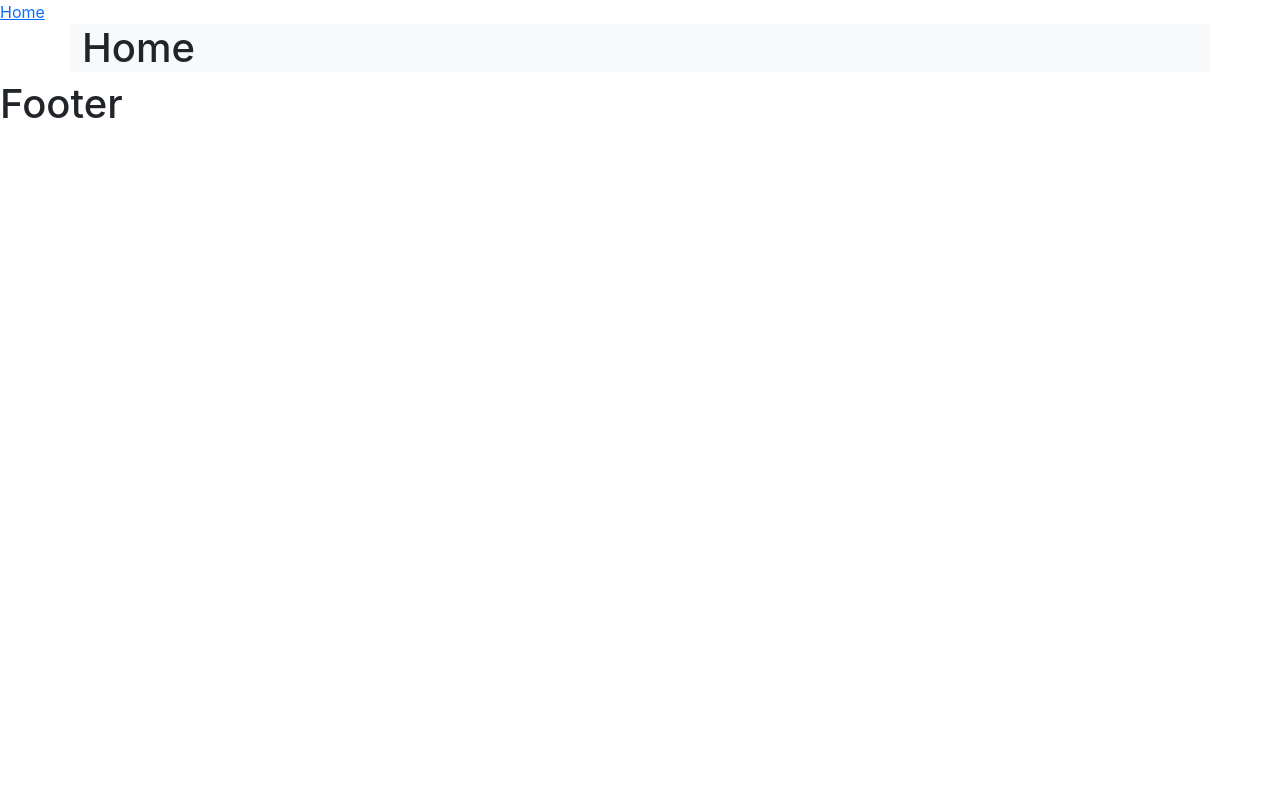
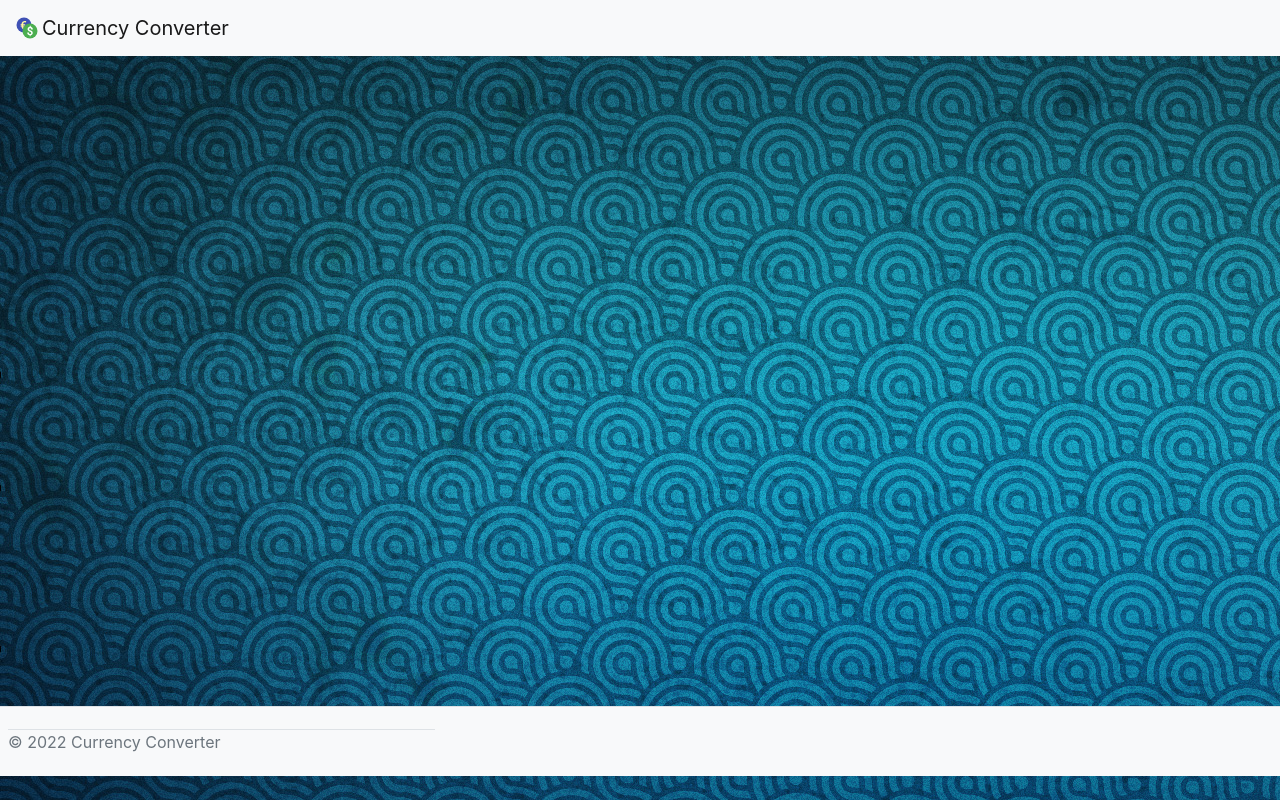
Before and after one commit to muneeb29/Currency-Converter, a React (Create React App) app: page / in a window 1280 px wide. Built offline with nearby package versions, Linux system fonts and the light colour scheme.

Commit message:
Added Basic Theme

```diff
--- a/src/index.css
+++ b/src/index.css
@@ -1,13 +1,22 @@
 body {
   margin: 0;
-  font-family: -apple-system, BlinkMacSystemFont, 'Segoe UI', 'Roboto', 'Oxygen',
-    'Ubuntu', 'Cantarell', 'Fira Sans', 'Droid Sans', 'Helvetica Neue',
+  font-family: -apple-system, BlinkMacSystemFont, "Segoe UI", "Roboto", "Oxygen",
+    "Ubuntu", "Cantarell", "Fira Sans", "Droid Sans", "Helvetica Neue",
     sans-serif;
   -webkit-font-smoothing: antialiased;
   -moz-osx-font-smoothing: grayscale;
+
+  background-image: url("../src/images/background.jpeg");
 }
 
 code {
-  font-family: source-code-pro, Menlo, Monaco, Consolas, 'Courier New',
+  font-family: source-code-pro, Menlo, Monaco, Consolas, "Courier New",
     monospace;
 }
+
+.footer {
+  width: 100%;
+  height: 70px;
+  bottom: 0;
+  position: fixed;
+}
--- a/src/layout/Footer.js
+++ b/src/layout/Footer.js
@@ -1,10 +1,15 @@
-function Footer(){
+function Footer() {
+  return (
+    <div>
+      <footer class="d-flex bg-light flex-wrap justify-content-between align-items-center py-3 my-4 border-top footer">
+        <div class="border-top col-md-4 mx-2 d-flex align-items-center">
+          <span class="text-muted">© 2022 Currency Converter</span>
+        </div>
 
-    return(
-        <div>
-            <h1>Footer</h1>
-        </div>
-    );
+        <ul class="nav col-md-4 justify-content-end list-unstyled d-flex"></ul>
+      </footer>
+    </div>
+  );
 }
 
 export default Footer;
--- a/src/layout/Navbar.js
+++ b/src/layout/Navbar.js
@@ -1,14 +1,25 @@
-import { Link } from 'react-router-dom';
+import { Link } from "react-router-dom";
+import currency from "../images/currency.svg";
 
-function Navbar(){
-
-    return(
-        <div>
-            <Link to="/">
-            Home
-            </Link>
+function Navbar() {
+  return (
+    <div>
+      <nav class="navbar navbar-light bg-light">
+        <div class="container-fluid">
+          <Link class="navbar-brand" to="/">
+            <img
+              src={currency}
+              alt=""
+              width="30"
+              height="24"
+              class="d-inline-block align-text-top"
+            />
+            Currency Converter
+          </Link>
         </div>
-    )
+      </nav>
+    </div>
+  );
 }
 
 export default Navbar;
--- a/src/views/Home.js
+++ b/src/views/Home.js
@@ -3,7 +3,7 @@ function Home(){
     return(
         <div>
             <div className="container bg-light">
-            <h1>Home</h1>
+
             </div>
         </div>
     );
```
Also changed, not shown: src/images/background.jpeg (added), src/images/currency.svg (added).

◆ **PROBLEM TO SOLVE**
Your answer should consist of all lines in the listing above that contain "function".

◆ **PROBLEM SOLUTION**
-function Footer(){
+function Footer() {
-function Navbar(){
+function Navbar() {
@@ -3,7 +3,7 @@ function Home(){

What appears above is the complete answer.